__HOW TO COMPLETE THIS TASK__.
Your task is to print all of the data word for word.
··· MATERIAL PROVIDED
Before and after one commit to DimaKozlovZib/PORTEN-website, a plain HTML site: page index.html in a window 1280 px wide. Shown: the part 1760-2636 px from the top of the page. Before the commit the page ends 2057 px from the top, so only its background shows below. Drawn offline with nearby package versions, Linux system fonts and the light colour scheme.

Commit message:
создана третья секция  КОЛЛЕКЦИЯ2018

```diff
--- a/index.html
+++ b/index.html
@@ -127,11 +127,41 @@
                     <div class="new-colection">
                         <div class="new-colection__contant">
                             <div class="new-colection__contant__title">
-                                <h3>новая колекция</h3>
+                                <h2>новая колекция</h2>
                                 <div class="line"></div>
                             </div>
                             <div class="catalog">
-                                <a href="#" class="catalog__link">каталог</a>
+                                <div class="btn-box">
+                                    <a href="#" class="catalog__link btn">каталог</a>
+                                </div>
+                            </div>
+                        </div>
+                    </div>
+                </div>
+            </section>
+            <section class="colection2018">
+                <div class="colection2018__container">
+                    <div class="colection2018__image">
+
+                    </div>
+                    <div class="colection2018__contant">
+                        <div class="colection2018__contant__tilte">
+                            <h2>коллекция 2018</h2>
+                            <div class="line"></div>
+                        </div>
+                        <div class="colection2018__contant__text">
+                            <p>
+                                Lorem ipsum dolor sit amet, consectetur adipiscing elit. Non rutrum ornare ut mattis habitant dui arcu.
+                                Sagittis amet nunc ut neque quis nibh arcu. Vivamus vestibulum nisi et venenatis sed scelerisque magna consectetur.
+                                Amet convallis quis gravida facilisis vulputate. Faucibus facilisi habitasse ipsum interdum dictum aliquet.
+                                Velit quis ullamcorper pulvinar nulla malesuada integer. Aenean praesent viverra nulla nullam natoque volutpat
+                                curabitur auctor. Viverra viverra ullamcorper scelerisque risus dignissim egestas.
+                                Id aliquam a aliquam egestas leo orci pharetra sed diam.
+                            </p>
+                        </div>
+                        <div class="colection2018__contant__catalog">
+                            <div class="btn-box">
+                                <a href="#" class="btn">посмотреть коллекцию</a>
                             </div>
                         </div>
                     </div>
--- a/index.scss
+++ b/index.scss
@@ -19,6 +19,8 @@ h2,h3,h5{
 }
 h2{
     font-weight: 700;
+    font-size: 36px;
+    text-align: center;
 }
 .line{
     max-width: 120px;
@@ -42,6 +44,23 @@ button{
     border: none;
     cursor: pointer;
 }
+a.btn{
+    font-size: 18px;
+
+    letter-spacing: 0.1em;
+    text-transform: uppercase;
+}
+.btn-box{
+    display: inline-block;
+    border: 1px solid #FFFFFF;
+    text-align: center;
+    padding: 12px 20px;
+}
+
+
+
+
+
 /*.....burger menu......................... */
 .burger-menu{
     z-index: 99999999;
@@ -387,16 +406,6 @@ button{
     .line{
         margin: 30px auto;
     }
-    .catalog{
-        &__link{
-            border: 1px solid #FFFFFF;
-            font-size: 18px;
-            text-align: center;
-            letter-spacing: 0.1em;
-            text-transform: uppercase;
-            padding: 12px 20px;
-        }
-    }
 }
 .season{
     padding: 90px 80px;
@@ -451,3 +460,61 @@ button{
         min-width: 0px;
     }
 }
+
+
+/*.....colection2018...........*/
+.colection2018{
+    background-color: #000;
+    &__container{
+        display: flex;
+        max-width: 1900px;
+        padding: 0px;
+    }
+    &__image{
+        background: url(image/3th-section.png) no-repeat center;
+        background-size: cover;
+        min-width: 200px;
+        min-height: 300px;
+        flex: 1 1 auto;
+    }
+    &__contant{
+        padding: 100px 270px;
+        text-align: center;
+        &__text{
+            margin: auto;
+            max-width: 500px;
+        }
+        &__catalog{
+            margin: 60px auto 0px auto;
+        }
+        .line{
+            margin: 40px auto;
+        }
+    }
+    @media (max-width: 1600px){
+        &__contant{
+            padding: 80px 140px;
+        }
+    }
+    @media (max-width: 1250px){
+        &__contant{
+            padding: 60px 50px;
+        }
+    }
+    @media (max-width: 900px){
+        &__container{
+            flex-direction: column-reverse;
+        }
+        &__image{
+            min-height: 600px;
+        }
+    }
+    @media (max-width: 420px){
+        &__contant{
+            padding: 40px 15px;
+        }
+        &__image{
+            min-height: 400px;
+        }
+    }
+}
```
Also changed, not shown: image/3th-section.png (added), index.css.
······
__THE COMPLETED TASK__.
Before and after one commit to DimaKozlovZib/PORTEN-website, a plain HTML site: page index.html in a window 1280 px wide. Shown: the part 1760-2636 px from the top of the page. Before the commit the page ends 2057 px from the top, so only its background shows below. Drawn offline with nearby package versions, Linux system fonts and the light colour scheme.

Commit message:
создана третья секция  КОЛЛЕКЦИЯ2018

```diff
--- a/index.html
+++ b/index.html
@@ -127,11 +127,41 @@
                     <div class="new-colection">
                         <div class="new-colection__contant">
                             <div class="new-colection__contant__title">
-                                <h3>новая колекция</h3>
+                                <h2>новая колекция</h2>
                                 <div class="line"></div>
                             </div>
                             <div class="catalog">
-                                <a href="#" class="catalog__link">каталог</a>
+                                <div class="btn-box">
+                                    <a href="#" class="catalog__link btn">каталог</a>
+                                </div>
+                            </div>
+                        </div>
+                    </div>
+                </div>
+            </section>
+            <section class="colection2018">
+                <div class="colection2018__container">
+                    <div class="colection2018__image">
+
+                    </div>
+                    <div class="colection2018__contant">
+                        <div class="colection2018__contant__tilte">
+                            <h2>коллекция 2018</h2>
+                            <div class="line"></div>
+                        </div>
+                        <div class="colection2018__contant__text">
+                            <p>
+                                Lorem ipsum dolor sit amet, consectetur adipiscing elit. Non rutrum ornare ut mattis habitant dui arcu.
+                                Sagittis amet nunc ut neque quis nibh arcu. Vivamus vestibulum nisi et venenatis sed scelerisque magna consectetur.
+                                Amet convallis quis gravida facilisis vulputate. Faucibus facilisi habitasse ipsum interdum dictum aliquet.
+                                Velit quis ullamcorper pulvinar nulla malesuada integer. Aenean praesent viverra nulla nullam natoque volutpat
+                                curabitur auctor. Viverra viverra ullamcorper scelerisque risus dignissim egestas.
+                                Id aliquam a aliquam egestas leo orci pharetra sed diam.
+                            </p>
+                        </div>
+                        <div class="colection2018__contant__catalog">
+                            <div class="btn-box">
+                                <a href="#" class="btn">посмотреть коллекцию</a>
                             </div>
                         </div>
                     </div>
--- a/index.scss
+++ b/index.scss
@@ -19,6 +19,8 @@ h2,h3,h5{
 }
 h2{
     font-weight: 700;
+    font-size: 36px;
+    text-align: center;
 }
 .line{
     max-width: 120px;
@@ -42,6 +44,23 @@ button{
     border: none;
     cursor: pointer;
 }
+a.btn{
+    font-size: 18px;
+
+    letter-spacing: 0.1em;
+    text-transform: uppercase;
+}
+.btn-box{
+    display: inline-block;
+    border: 1px solid #FFFFFF;
+    text-align: center;
+    padding: 12px 20px;
+}
+
+
+
+
+
 /*.....burger menu......................... */
 .burger-menu{
     z-index: 99999999;
@@ -387,16 +406,6 @@ button{
     .line{
         margin: 30px auto;
     }
-    .catalog{
-        &__link{
-            border: 1px solid #FFFFFF;
-            font-size: 18px;
-            text-align: center;
-            letter-spacing: 0.1em;
-            text-transform: uppercase;
-            padding: 12px 20px;
-        }
-    }
 }
 .season{
     padding: 90px 80px;
@@ -451,3 +460,61 @@ button{
         min-width: 0px;
     }
 }
+
+
+/*.....colection2018...........*/
+.colection2018{
+    background-color: #000;
+    &__container{
+        display: flex;
+        max-width: 1900px;
+        padding: 0px;
+    }
+    &__image{
+        background: url(image/3th-section.png) no-repeat center;
+        background-size: cover;
+        min-width: 200px;
+        min-height: 300px;
+        flex: 1 1 auto;
+    }
+    &__contant{
+        padding: 100px 270px;
+        text-align: center;
+        &__text{
+            margin: auto;
+            max-width: 500px;
+        }
+        &__catalog{
+            margin: 60px auto 0px auto;
+        }
+        .line{
+            margin: 40px auto;
+        }
+    }
+    @media (max-width: 1600px){
+        &__contant{
+            padding: 80px 140px;
+        }
+    }
+    @media (max-width: 1250px){
+        &__contant{
+            padding: 60px 50px;
+        }
+    }
+    @media (max-width: 900px){
+        &__container{
+            flex-direction: column-reverse;
+        }
+        &__image{
+            min-height: 600px;
+        }
+    }
+    @media (max-width: 420px){
+        &__contant{
+            padding: 40px 15px;
+        }
+        &__image{
+            min-height: 400px;
+        }
+    }
+}
```
Also changed, not shown: image/3th-section.png (added), index.css.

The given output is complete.